• **Your instructions**: Please copy all of the entries exactly, but drop every picture.

[Exercise data — start]

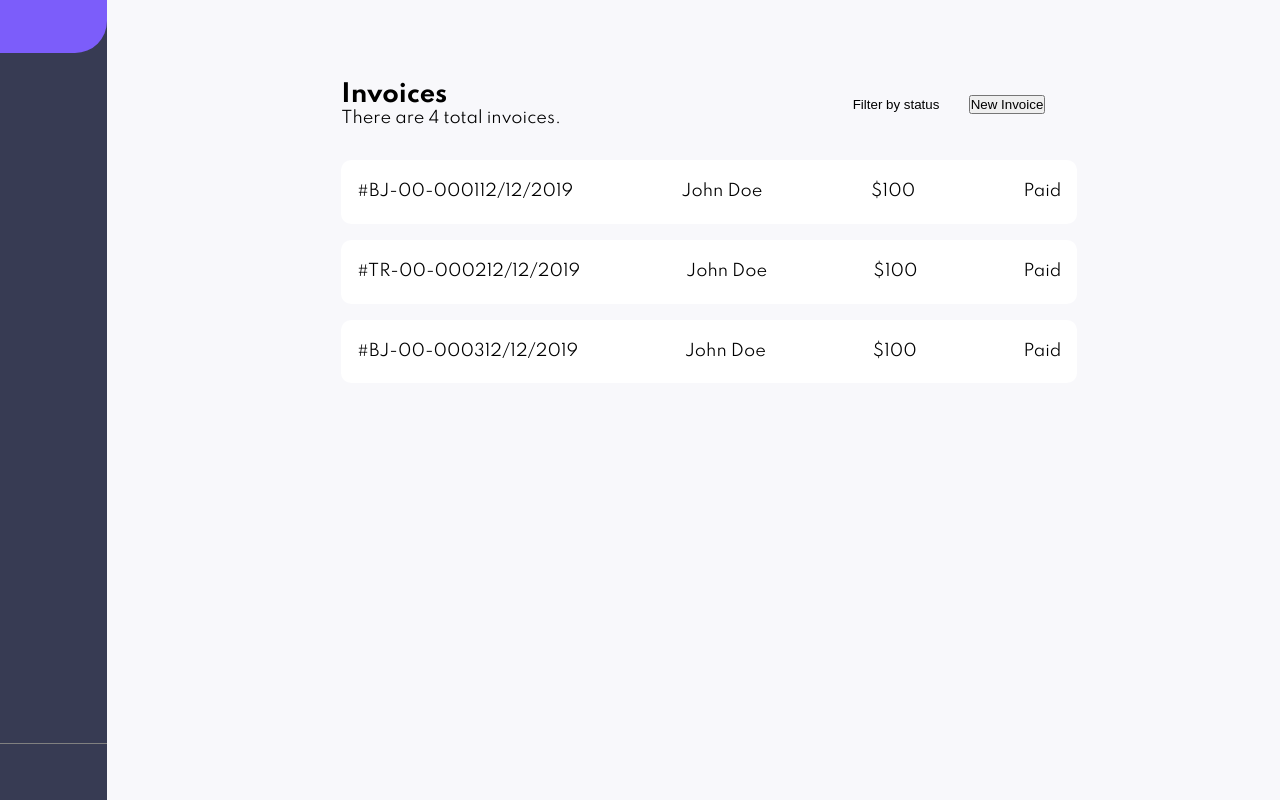
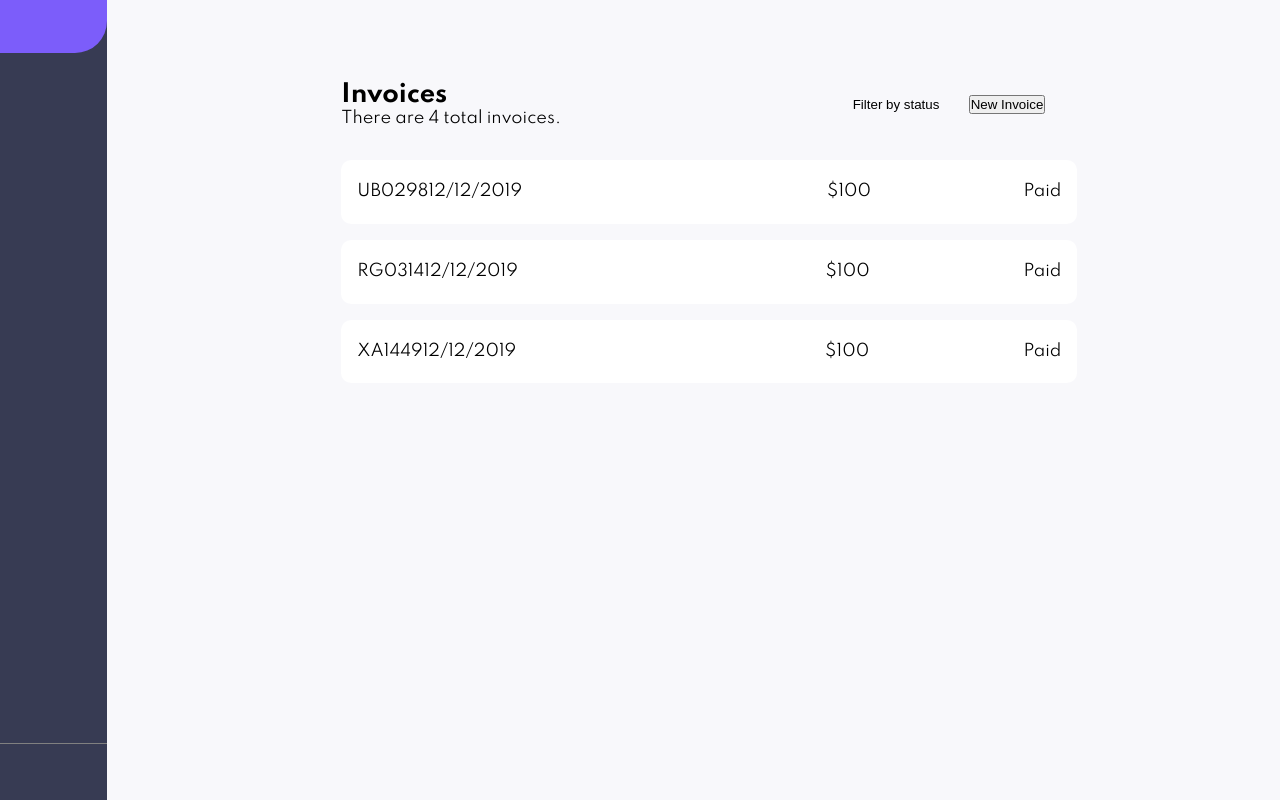
Before and after one commit to mithatercan/invoice-generator, a React (Create React App) app: page / in a window 1280 px wide. Built offline with nearby package versions, Linux system fonts and the light colour scheme; some icons are missing.

Commit message:
Update id of invoices.

```diff
--- a/src/views/Home.jsx
+++ b/src/views/Home.jsx
@@ -4,23 +4,23 @@ import InvoiceListItem from "../components/InvoiceListItem";
 const Home = () => {
   const invoiceArr = [
     {
-      id: "#BJ-00-0001",
+      id: "UB0298",
       date: "12/12/2019",
-      customerName: "John Doe",
+      customer: "John Doe",
       amount: "$100",
       status: "Paid",
     },
     {
-      id: "#TR-00-0002",
+      id: "RG0314",
       date: "12/12/2019",
-      customerName: "John Doe",
+      customer: "John Doe",
       amount: "$100",
       status: "Paid",
     },
     {
-      id: "#BJ-00-0003",
+      id: "XA1449",
       date: "12/12/2019",
-      customerName: "John Doe",
+      customer: "John Doe",
       amount: "$100",
       status: "Paid",
     },
```
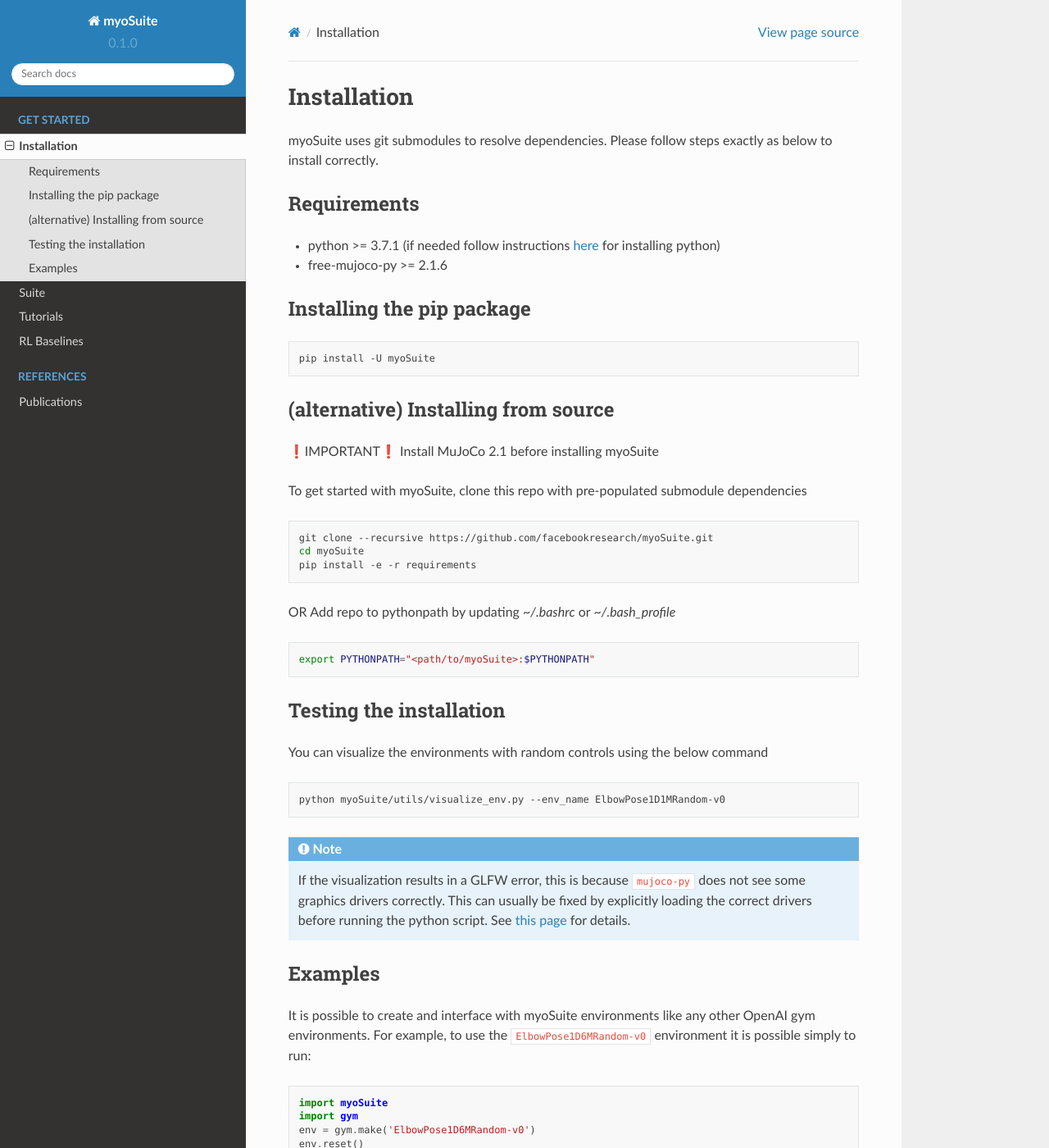
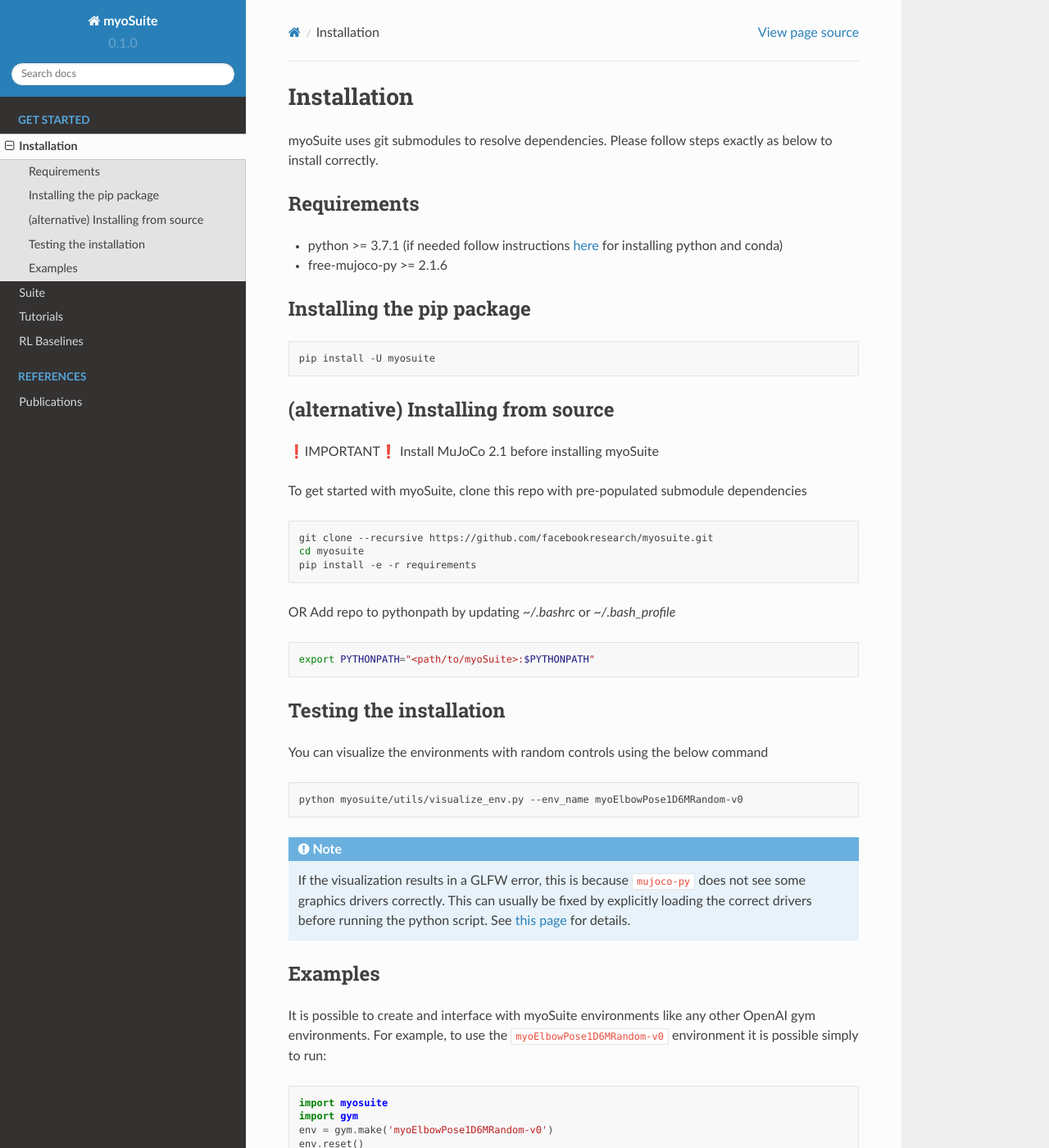
Before and after one commit to MyoHub/myosuite, a Sphinx documentation site: the page built from docs/source/install.rst, in a window 1280 px wide and 1400 px high. Shown: the whole window at 82% size. Built offline with Sphinx 7.4.7 and the Read the Docs theme 2.0.0, drawn with Linux system fonts in a browser that asks for light colours.

Commit message:
Update install.rst

```diff
--- a/docs/source/install.rst
+++ b/docs/source/install.rst
@@ -8,7 +8,7 @@ Please follow steps exactly as below to install correctly.
 
 Requirements
 ~~~~~~~~~~~~
-* python >= 3.7.1 (if needed follow instructions `here <https://docs.conda.io/en/latest/miniconda.html>`_ for installing python)
+* python >= 3.7.1 (if needed follow instructions `here <https://docs.conda.io/en/latest/miniconda.html>`_ for installing python and conda)
 * free-mujoco-py >= 2.1.6
 
 
@@ -17,7 +17,7 @@ Installing the pip package
 
 .. code-block:: bash
 
-	pip install -U myoSuite
+	pip install -U myosuite
 
 
 (alternative) Installing from source
@@ -28,8 +28,8 @@ To get started with myoSuite, clone this repo with pre-populated submodule depen
 
 .. code-block:: bash
 
-   git clone --recursive https://github.com/facebookresearch/myoSuite.git
-   cd myoSuite
+   git clone --recursive https://github.com/facebookresearch/myosuite.git
+   cd myosuite
    pip install -e -r requirements
 
 OR Add repo to pythonpath by updating `~/.bashrc` or `~/.bash_profile`
@@ -45,7 +45,7 @@ You can visualize the environments with random controls using the below command
 
 .. code-block:: bash
 
-   python myoSuite/utils/visualize_env.py --env_name ElbowPose1D1MRandom-v0
+   python myosuite/utils/visualize_env.py --env_name myoElbowPose1D6MRandom-v0
 
 .. note::
    If the visualization results in a GLFW error, this is because ``mujoco-py`` does not see some graphics drivers correctly.
@@ -56,13 +56,13 @@ Examples
 ~~~~~~~~~
 
 It is possible to create and interface with myoSuite environments like any other OpenAI gym environments.
-For example, to use the ``ElbowPose1D6MRandom-v0`` environment it is possible simply to run:
+For example, to use the ``myoElbowPose1D6MRandom-v0`` environment it is possible simply to run:
 
 .. code-block:: python
 
-   import myoSuite
+   import myosuite
    import gym
-   env = gym.make('ElbowPose1D6MRandom-v0')
+   env = gym.make('myoElbowPose1D6MRandom-v0')
    env.reset()
    for _ in range(1000):
       env.sim.render(mode='window')
```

[Exercise data — finish]

• **Response to the exercise**:
Before and after one commit to mithatercan/invoice-generator, a React (Create React App) app: page / in a window 1280 px wide. Built offline with nearby package versions, Linux system fonts and the light colour scheme; some icons are missing.

Commit message:
Update id of invoices.

```diff
--- a/src/views/Home.jsx
+++ b/src/views/Home.jsx
@@ -4,23 +4,23 @@ import InvoiceListItem from "../components/InvoiceListItem";
 const Home = () => {
   const invoiceArr = [
     {
-      id: "#BJ-00-0001",
+      id: "UB0298",
       date: "12/12/2019",
-      customerName: "John Doe",
+      customer: "John Doe",
       amount: "$100",
       status: "Paid",
     },
     {
-      id: "#TR-00-0002",
+      id: "RG0314",
       date: "12/12/2019",
-      customerName: "John Doe",
+      customer: "John Doe",
       amount: "$100",
       status: "Paid",
     },
     {
-      id: "#BJ-00-0003",
+      id: "XA1449",
       date: "12/12/2019",
-      customerName: "John Doe",
+      customer: "John Doe",
       amount: "$100",
       status: "Paid",
     },
```
Before and after one commit to MyoHub/myosuite, a Sphinx documentation site: the page built from docs/source/install.rst, in a window 1280 px wide and 1400 px high. Shown: the whole window at 82% size. Built offline with Sphinx 7.4.7 and the Read the Docs theme 2.0.0, drawn with Linux system fonts in a browser that asks for light colours.

Commit message:
Update install.rst

```diff
--- a/docs/source/install.rst
+++ b/docs/source/install.rst
@@ -8,7 +8,7 @@ Please follow steps exactly as below to install correctly.
 
 Requirements
 ~~~~~~~~~~~~
-* python >= 3.7.1 (if needed follow instructions `here <https://docs.conda.io/en/latest/miniconda.html>`_ for installing python)
+* python >= 3.7.1 (if needed follow instructions `here <https://docs.conda.io/en/latest/miniconda.html>`_ for installing python and conda)
 * free-mujoco-py >= 2.1.6
 
 
@@ -17,7 +17,7 @@ Installing the pip package
 
 .. code-block:: bash
 
-	pip install -U myoSuite
+	pip install -U myosuite
 
 
 (alternative) Installing from source
@@ -28,8 +28,8 @@ To get started with myoSuite, clone this repo with pre-populated submodule depen
 
 .. code-block:: bash
 
-   git clone --recursive https://github.com/facebookresearch/myoSuite.git
-   cd myoSuite
+   git clone --recursive https://github.com/facebookresearch/myosuite.git
+   cd myosuite
    pip install -e -r requirements
 
 OR Add repo to pythonpath by updating `~/.bashrc` or `~/.bash_profile`
@@ -45,7 +45,7 @@ You can visualize the environments with random controls using the below command
 
 .. code-block:: bash
 
-   python myoSuite/utils/visualize_env.py --env_name ElbowPose1D1MRandom-v0
+   python myosuite/utils/visualize_env.py --env_name myoElbowPose1D6MRandom-v0
 
 .. note::
    If the visualization results in a GLFW error, this is because ``mujoco-py`` does not see some graphics drivers correctly.
@@ -56,13 +56,13 @@ Examples
 ~~~~~~~~~
 
 It is possible to create and interface with myoSuite environments like any other OpenAI gym environments.
-For example, to use the ``ElbowPose1D6MRandom-v0`` environment it is possible simply to run:
+For example, to use the ``myoElbowPose1D6MRandom-v0`` environment it is possible simply to run:
 
 .. code-block:: python
 
-   import myoSuite
+   import myosuite
    import gym
-   env = gym.make('ElbowPose1D6MRandom-v0')
+   env = gym.make('myoElbowPose1D6MRandom-v0')
    env.reset()
    for _ in range(1000):
       env.sim.render(mode='window')
```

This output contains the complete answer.